Robert stared directly at Phil across the large table. ‘Why is it when there are scientists in the room, there are always complications, I ask myself?’
It was a rhetorical statement. Phil paused, then continued.
‘The thing is that each CME has a polarity, like an enormous bar magnet. We can’t tell that from the solar flare what polarity it is. It’s only when it hits one of our outer satellites, stationed about one and a half million miles out from the Earth, that we can get this data. It’s critical that we know the polarity of the CME, because it can tell us what the likely effect of the fourth type of space weather is going to be, and that’s the geomagnetic storm that goes with it.’
‘If the CME has a north magnetic field, in other words the same as the Earth’s magnetic field, then our field will tend to repel the CME, just like magnetic poles on a bar magnet repel each other. But if the CME arrives with a south polarity, opposite to our planet’s magnetic field, then the Earth’s geomagnetic field attracts the CME, and any geomagnetic storm tends to be a lot bigger.’
‘And what happens if there is a really big geomagnetic storm?’
‘Well, there are a whole variety of other effects, and rather than go through all of it, which would take another hour or so, I’ve put it all in the detailed pack in front of each of you. That covers the effects of the solar flare, CME, radiation storm and the geomagnetic storm on transport, satellites, radio, TV etc, and what we can do to offset as many of the effects as possible if the worst happens.’
‘Well, because of the short notice we get on a big CME’s polarity, we have to try and define the effects just before they happen. The important thing to note is that MOSWOC not only has all of NASA’s historical solar data to work with, but that we add our own customised impact disruption scales specific to the UK. In practical terms this means that if we spot anything happening on the sun, you get to know about it as soon as we do. And that’s a warning, together with guidance on how big we think the effects might be, and what mitigation you might be able to take. And all of the MOSWOC data service is provided free and used by British airlines, the CAA, railway networks, satellite owners etc, and they get the same warnings in as close to real time as we can make it.’
‘As far as the public goes, well that’s slightly different.
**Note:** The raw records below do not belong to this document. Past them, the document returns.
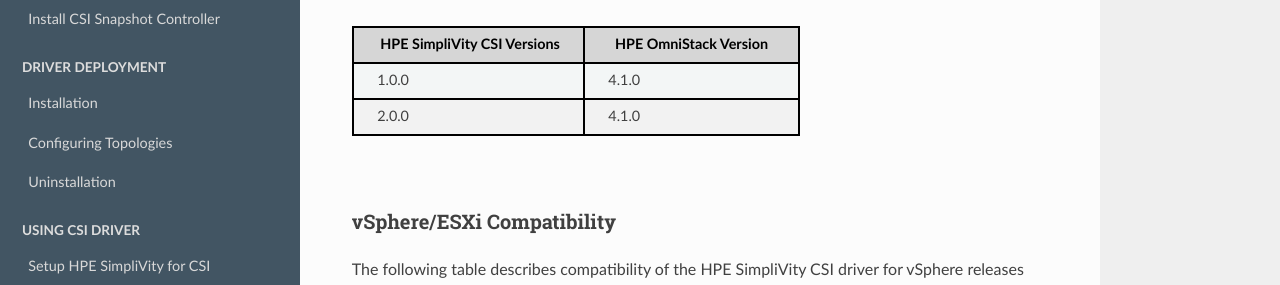
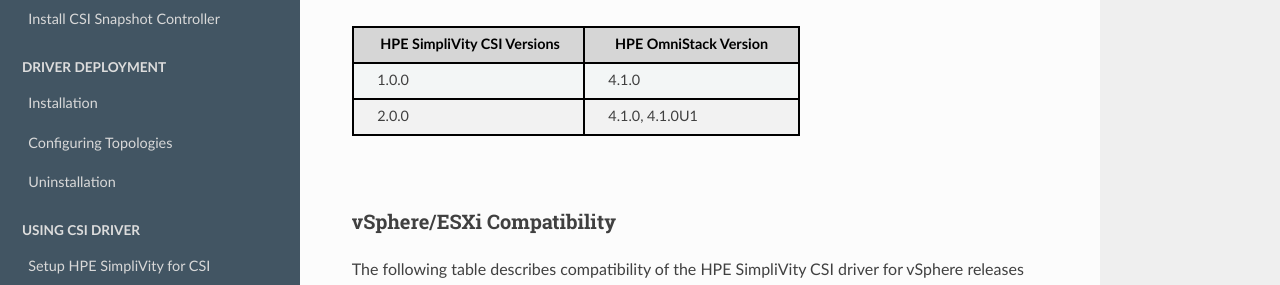
Before and after one commit to HewlettPackard/simplivity-vsphere-csi-driver, an MkDocs documentation site: the page built from docs/support-information.md, in a window 1280 px wide and 900 px high, scrolled down 361 px. Shown: the part 151-436 px from the top of the window. Built offline with MkDocs 1.6.1, drawn with Linux system fonts in a browser that asks for light colours; nearby versions of some CDN libraries.

Commit message:
Add Support for HPE SimpliVity 4.1.0U1

```diff
--- a/docs/support-information.md
+++ b/docs/support-information.md
@@ -16,7 +16,7 @@ The following table describes compatibility of the HPE SimpliVity CSI driver for
 |   HPE SimpliVity CSI Versions   |    HPE OmniStack Version    |
 | ------------------------------- | --------------------------- |
 |              1.0.0              |            4.1.0            |
-|              2.0.0              |            4.1.0            |
+|              2.0.0              |        4.1.0, 4.1.0U1       |
 
 <br>
 
```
The challenge is that if you announce a CME with a few hours’ notice to all of the four hundred plus local councils, unless they are aware of what a CME is and what effects it might have, it could trigger either panic or inaction from council members. So I’m afraid what you decide to provide in the form of local government or direct public announcements is your call, and we’d strongly advise you to take the fact that very few people understand what a CME is or what it does into account in what you communicate to the wider public.’
‘But we certainly can advise you on any local effects that we think might happen, based on the magnitude of the solar event. That includes things like effects on communication satellites, radio, TV, global positioning and local road and rail signalling.’
‘I’m sorry if we over-ran and that appeared a bit overcomplicated or overdramatic in parts, but hopefully that covers all of the main issues. I’d urge you all to read that document there in front of you, that’s got the timings in it from a solar pulse at time zero to when a CME hits, so we all stand the best chance of keeping UK Plc running.’
Phil stood back from the table, a power pose with legs spread, clearly suggesting he’d wrapped up his part of the COBRA briefing.
‘Any questions? You have my email if you need to know more.’
He’d given them all a lot to take in and, as he suspected, no one was going to risk their reputation by asking an obvious question, or even a less obvious one. This was a big problem with the current senior Ministers, not one of them had a science background.
Sometimes, he wished they would ask a simple question that, at face value, might seem obvious. It would make him feel much more comfortable that the UK Government really understood the hazards the Sun could throw at their fragile Earth, seemingly at any time.